	// go with defaults, we're good.
	var instance = preLoader.lazyLoad();
	// or
	var instance = preLoader.lazyLoad('#portfolio img.preload', { onComplete: function(){ });

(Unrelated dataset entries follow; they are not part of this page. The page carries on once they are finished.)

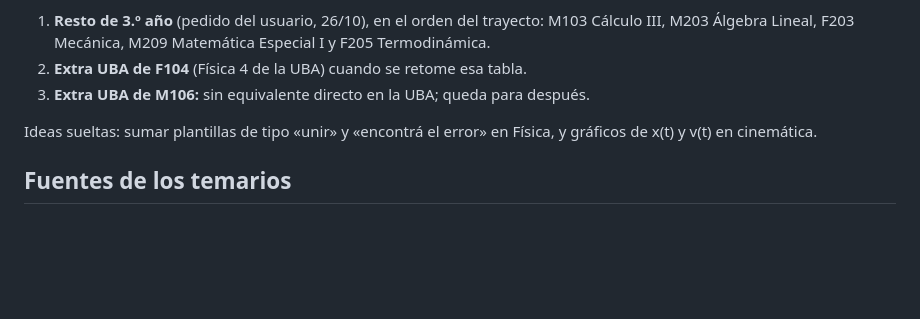
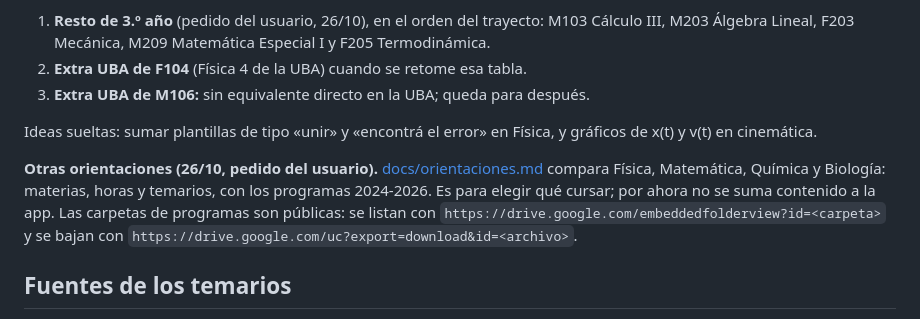
Before and after one commit to jsantiago00/efecen, a Markdown page: PROGRESO.md, the part around the change. GitHub-like rendering; blank space fills up the shorter version.

Commit message:
Comparativo de orientaciones: Física, Matemática, Química y Biología
Co-Authored-By: Claude Opus 5.5 <noreply@anthropic.com>

```diff
--- a/PROGRESO.md
+++ b/PROGRESO.md
@@ -394,6 +394,8 @@ Las evaluaciones de M106, F102B y M102 quedaron hechas el 19/10.
 
 Ideas sueltas: sumar plantillas de tipo «unir» y «encontrá el error» en Física, y gráficos de x(t) y v(t) en cinemática.
 
+**Otras orientaciones (26/10, pedido del usuario).** [docs/orientaciones.md](docs/orientaciones.md) compara Física, Matemática, Química y Biología: materias, horas y temarios, con los programas 2024-2026. Es para elegir qué cursar; por ahora no se suma contenido a la app. Las carpetas de programas son públicas: se listan con `https://drive.google.com/embeddedfolderview?id=<carpeta>` y se bajan con `https://drive.google.com/uc?export=download&id=<archivo>`.
+
 ## Fuentes de los temarios
 
 - **M101 Cálculo I:** programa oficial 2026 (prof. Romina Calvo), en la carpeta «Programas 2026, 2.º semestre» de [Programas de las materias](https://fcen.uncuyo.edu.ar/programas-de-las-materias).
```
Also changed, not shown: docs/orientaciones.md (added, +182 -0 lines).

The lazyLoad method accepts arguments to the normal preLoader constructor and additionally, a selector property that defaults to img[data-preload]. It will return an instance and all the callbacks will fire as expected. When an image matches the DOM element, it will set the src property and remove the data-preload attribute.